Giaquinto's paintings from the 1740's, the period to which Irene Cioffi dates the present work,are characterized by a lovely, soft palette and elegant rococo forms.  His figures are inspired by those of  Sebastiano Conca, one of his Roman contemporaries, while his smooth, painterly technique reveals the influence of  Francesco Solimena, with whom Giaquinto probably came into contact with as a young man in Naples. 

The 1740s and early 50s were a particularly productive period for Giaquinto.  In 1740 he was admitted to the Accademia di San Luca, Rome, and sometime shortly thereafter he established a studio in which he trained young Spanish artists who had been sent to Rome to complete their studies.  In 1753, Giaquinto left Rome for Spain; indeed the artist's work there left a profound influence on the generation of artists active in Spain during the second half of the 18th century, such as Francisco Bayeu, Antonio González Velázquez and Francisco de Goya.  

The reverse of the stretcher is inscribed in an old, possibly 18th century hand, L'ultima Cena di Nro Signore.

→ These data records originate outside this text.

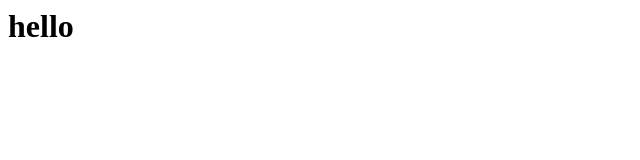
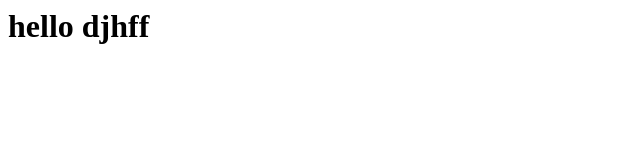
Before and after one commit to chuvanloi/hoc-tap-va-lam-vien, a plain HTML site: page index.html in a window 1280 px wide. Shown: the whole page, without its empty margins (0-640 px from the left). Drawn offline with Linux system fonts and the light colour scheme.

Commit message:
Update index.html

```diff
--- a/index.html
+++ b/index.html
@@ -1,3 +1,3 @@
 <h1>hello
-
+djhff
 </h1>
```
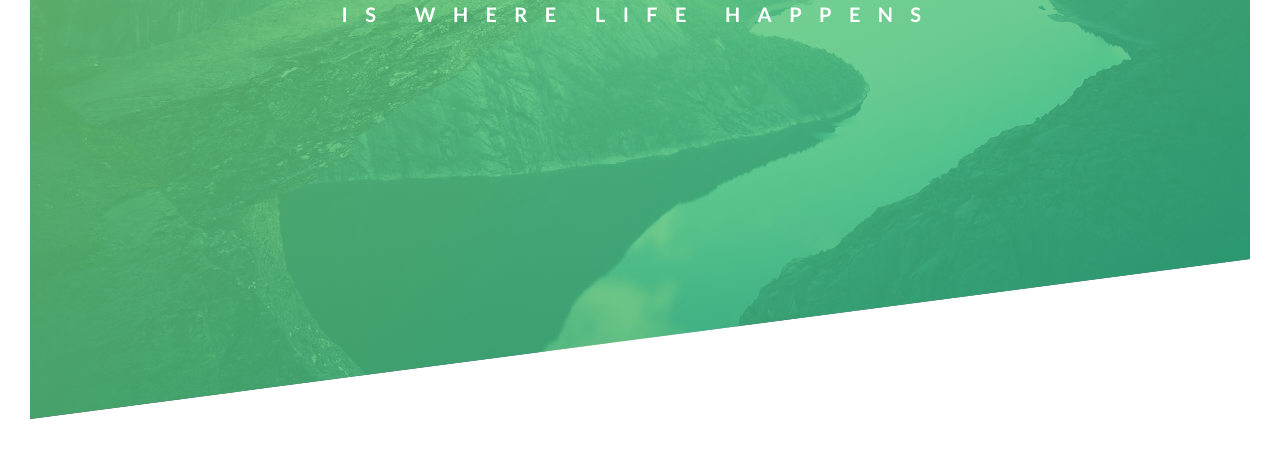
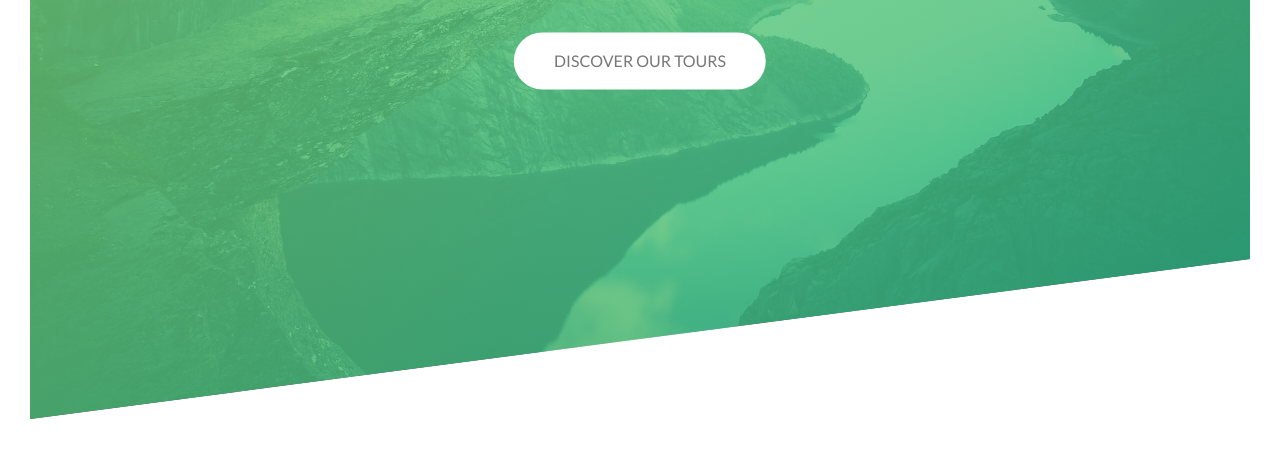
Before and after one commit to josanua/markup-css-designs, a plain HTML site: page nature/index.html in a window 1280 px wide. Shown: the part 371-820 px from the top of the page. Drawn offline with Linux system fonts and the light colour scheme.

Commit message:
Btn markup.

```diff
--- a/nature/css/style.css
+++ b/nature/css/style.css
@@ -57,6 +57,7 @@
     text-transform: uppercase;
 
     backface-visibility: hidden;
+    margin-bottom: 60px;
 }
 
 .heading-primary-main {
@@ -108,3 +109,26 @@
         transform: translateX(0);
     }
 }
+
+.btn:link,
+.btn-visited {
+    text-transform: uppercase;
+    text-decoration: none;
+    padding: 15px 40px;
+    display: inline-block;
+    border-radius: 100px;
+    transition: all .2s;
+}
+
+.btn:hover {
+    transform: translateY(-3px);
+}
+
+.btn:active {
+    transform: translateY(-1px);
+}
+
+.btn-white {
+    background-color: #fff;
+    color: #777;
+}
--- a/nature/index.html
+++ b/nature/index.html
@@ -15,30 +15,17 @@
     <div class="logo-box">
         <img src="img/logo-white.png" alt="logo" class="logo">
     </div>
+    <!-- /.logo-box -->
 
     <div class="text-box">
         <h1 class="heading-primary">
             <span class="heading-primary-main">Outdoors</span>
             <span class="heading-primary-sub">is where life happens</span>
         </h1>
-        <!-- /.logo-box -->
+
+        <a href="#" class="btn btn-white">Discover our tours</a>
     </div>
     <!-- /.text-box -->
 </header>
-
-
-<!--<nav>-->
-<!--    <ul>-->
-<!--        <li><a href="#section1">Section 1</a></li>-->
-<!--        <li><a href="#section2">Section 2</a></li>-->
-<!--        <li><a href="#section3">Section 3</a></li>-->
-<!--    </ul>-->
-<!--</nav>-->
-
-<!--<section class="section1">-->
-<!--</section>-->
-
-<!--<section class="section2">-->
-<!--</section>-->
 </body>
 </html>
```
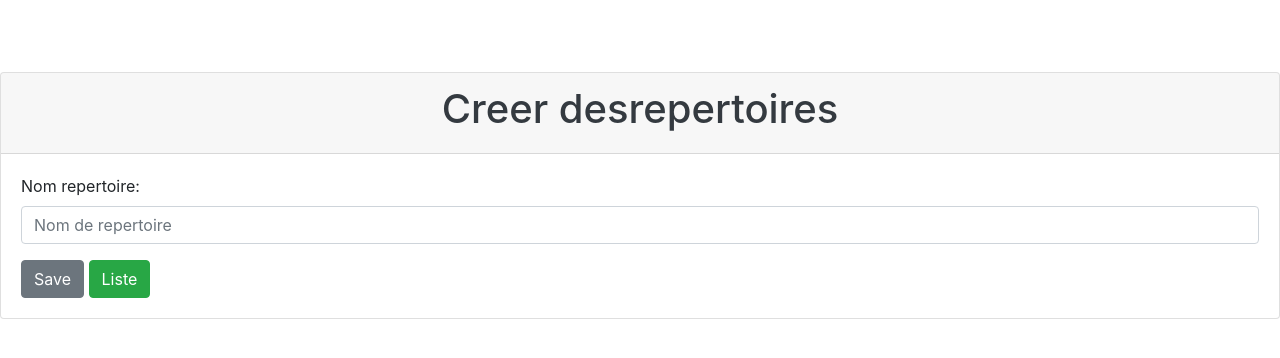
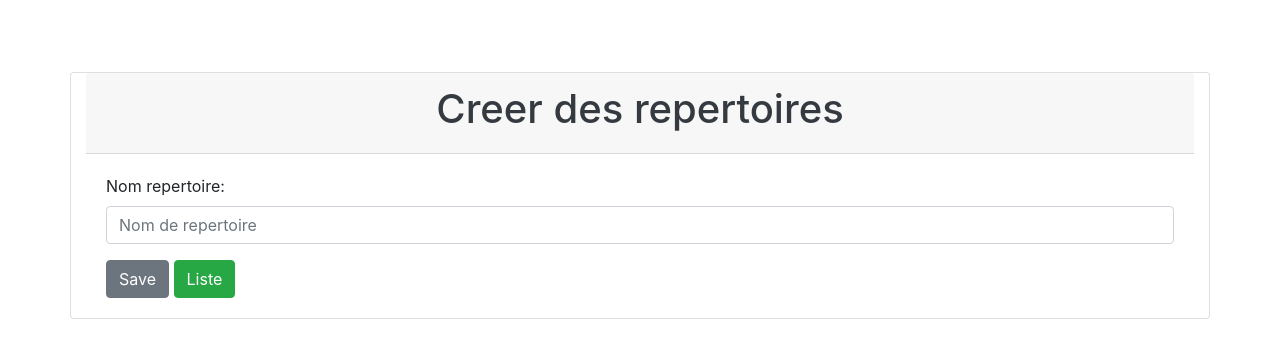
Before and after one commit to AdamMusa/difusion, a Django app: page / in a window 1280 px wide. Shown: the part 56-414 px from the top of the page. Run offline with Django 3.2, Linux system fonts and the light colour scheme; a user stored in the database is signed in; some libraries are stand-ins or nearby versions.

Commit message:
4e commit

```diff
--- a/client/templates/client/login.html
+++ b/client/templates/client/login.html
@@ -1,5 +1,5 @@
 {% extends "base.html" %} {% block content %}
-
+<br>
 <div class="container">
     <div class="row">
         <div class="col-md-3"></div>
--- a/client/templates/client/register.html
+++ b/client/templates/client/register.html
@@ -1,4 +1,5 @@
 {% extends "base.html" %} {% block content %}
+<br>
 
 <div class="container">
     <div class="row">
--- a/client/views.py
+++ b/client/views.py
@@ -27,7 +27,7 @@ def register(request):
     return render(request, 'client/register.html', context)
 
 
-#Connexion func
+#Connexion d'un user
 
 def login(request):
     form = LoginForm()
@@ -50,6 +50,7 @@ def login(request):
 
     return render(request, 'client/login.html', context)
 
+#Deconnexion d'un user
 
 def logout_view(request):
     logout(request)
--- a/projet/templates/projet/index.html
+++ b/projet/templates/projet/index.html
@@ -4,9 +4,9 @@
     <br><br><br>
     <form method="POST">
         {% csrf_token %}
-        <div class="card text-left">
+        <div class="card text-left container">
             {% if request.user.is_authenticated %}
-            <div class="card-header"> <h1 class="text-center text-dark">Creer desrepertoires</h1></div>
+            <div class="card-header"> <h1 class="text-center text-dark">Creer des repertoires</h1></div>
                 <div class="card-body">
                      {{ form.as_p }}
                     <input type="submit" value="Save" class="btn btn-secondary">
--- a/projet/templates/projet/list.html
+++ b/projet/templates/projet/list.html
@@ -1,6 +1,5 @@
 {% extends 'base.html' %}
 
-{% block title %} List {% endblock %}
 
 {% block content %}
 <br><br><br>
@@ -18,7 +17,7 @@
             </tr>
         </thead>
         <tbody>
-                {% for user in users %}
+            {% for user in users %}
             <tr>
                 <th scope="row">{{ forloop.counter }}</th>
                 <td>{{ user.nom_repertoire}}</td>
@@ -29,7 +28,7 @@
     </table>
     <a href="{% url 'projet:index' %}"><input type="submit" value="accueil" class="btn btn-primary"></a>
     &thinsp;&thinsp;
-    <a href="#"><input type="submit" value="Gerer les Membres" class="btn btn-info"></a>
+
 {% endblock %}
 </div>
 </div>
```
Also changed, not shown: db.sqlite3.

1 When Irene Cioffi confirmed, upon first hand examination, the attribution of the present work to Corrado Giaquinto, she dated it to the artist's Roman period of the 1740's, approximately a decade earlier than d'Orsi dated the painting (see literature) when the artist was in Spain.